“Addiction” might be the best word to explain the lostness that so deeply permeates society. Our addiction make us cling to what the world proclaims as the keys to self-fulfillment: accumulation of wealth and power; attainment of status and admiration; lavish consumption of food and drink, and sexual gratification without distinguishing between lust and love. These addictions create expectations that cannot but fail to satisfy our deepest needs. As long as we live within the world’s delusions, our addictions condemn us to futile quests in “the distant country,” leaving us to face an endless series of disillusionments while our sense of self remains unfulfilled. In these days of increasing addictions, we have wandered far away from our Father’s home. The addicted life can aptly be designated a life lived in “a distant country.” It is from there that our cry for deliverance rises up.” ― Henri J.M. Nouwen, The Return of the Prodigal Son: A Story of Homecoming
For a number of years I taught tenth grade Sunday School – and I loved it. Inevitably during the year, this kid or that one would approach me and talk to me about leaving church. My standard response was, “Tell me more.” I soon became aware that the response was going to be very predictable. “Mrs. McBean, I just feel out of place and alone here. EVERYONE has friends here but me.” I bet you assume that these are the marginalized kids, right? Wrong. EVERY KID. EVERY KID that ever spoke to me privately felt like this. There was no distinction between the outgoing, popular ones and the ones with blue hair, tattoos and saggy pants. I heard this from the brilliant children who hung out with the techy nerds and the artists. Every stinking kid felt this way.
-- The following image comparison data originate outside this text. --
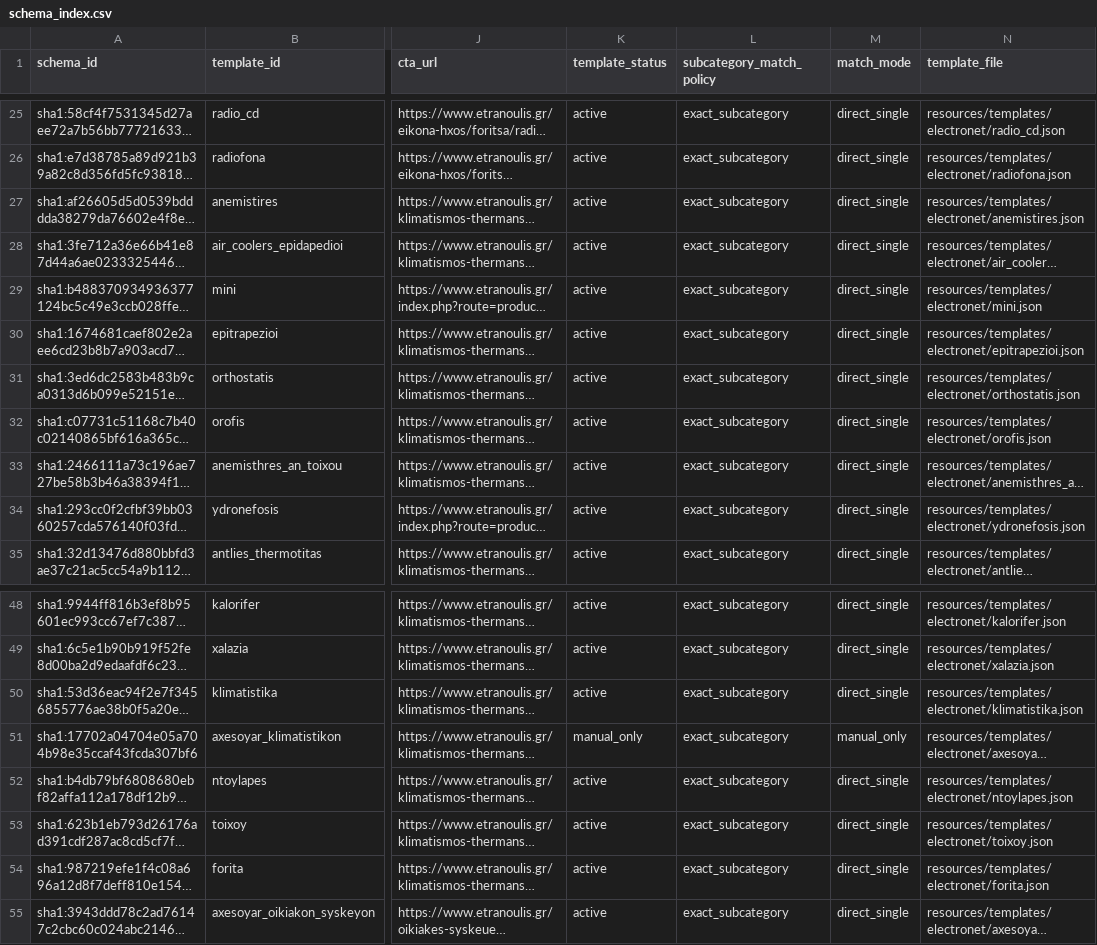
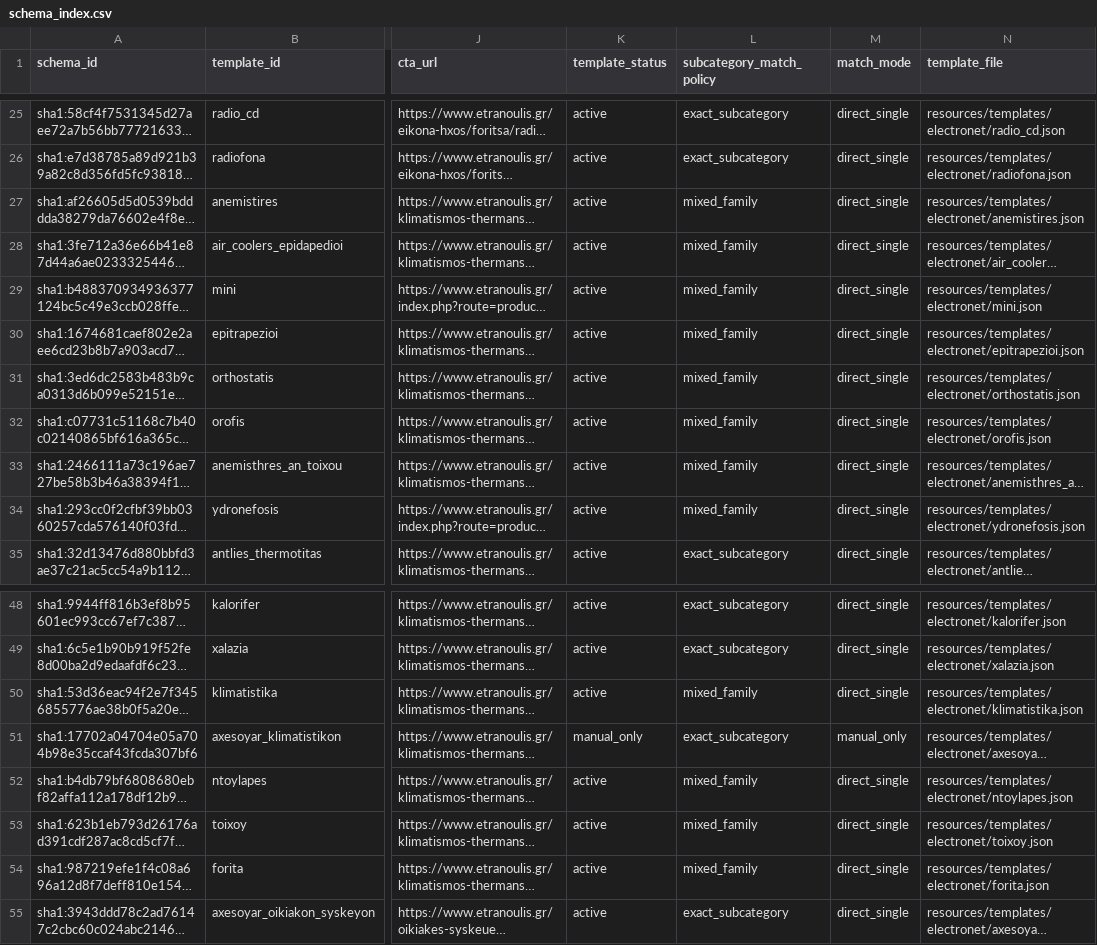
Before and after one commit to rashingar/Product-Agent, a CSV file: resources/schemas/schema_index.csv, drawn as a sheet; only a part is shown, gaps mark what is left out; long unchanged cells end in …; the diff names each change by its address in the sheet, - before the commit and + after, or states it on an @@ line.

Commit message:
chore(schema-registry): regenerate stale schema index

```diff
--- a/resources/schemas/schema_index.csv
+++ b/resources/schemas/schema_index.csv
-L27:L34 (subcategory_match_policy): exact_subcategory
+L27:L34 (subcategory_match_policy): mixed_family
-L50 (subcategory_match_policy): exact_subcategory
+L50 (subcategory_match_policy): mixed_family
-L52:L54 (subcategory_match_policy): exact_subcategory
+L52:L54 (subcategory_match_policy): mixed_family
```
Also changed, not shown: 1 other file.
Now that I pastor a recovery community, I sometimes hear the same lament from folks in our community. Someone might tell me that they think there are cool and not cool groups in our community. I restrain myself. I’m not sure how many of us ever qualified for “cool”. But what I understand from these repetitive conversations, now that I’m old, is that no amount of jollying can ever create a community that is universally experienced as warm and hospitable. So much of our experience is more a reflection of how we judge ourselves than the reality of what others think about us. I don’t know how to change this, but I believe we should keep trying. One thing we could do is gain some perspective. If we are feeling lonely, maybe we could try to be more….friendly towards others. Maybe when we think we’re on the outside looking in, what if we considered the fact that a bunch of other people feel the exact same way? What could we do differently with that change of mindset?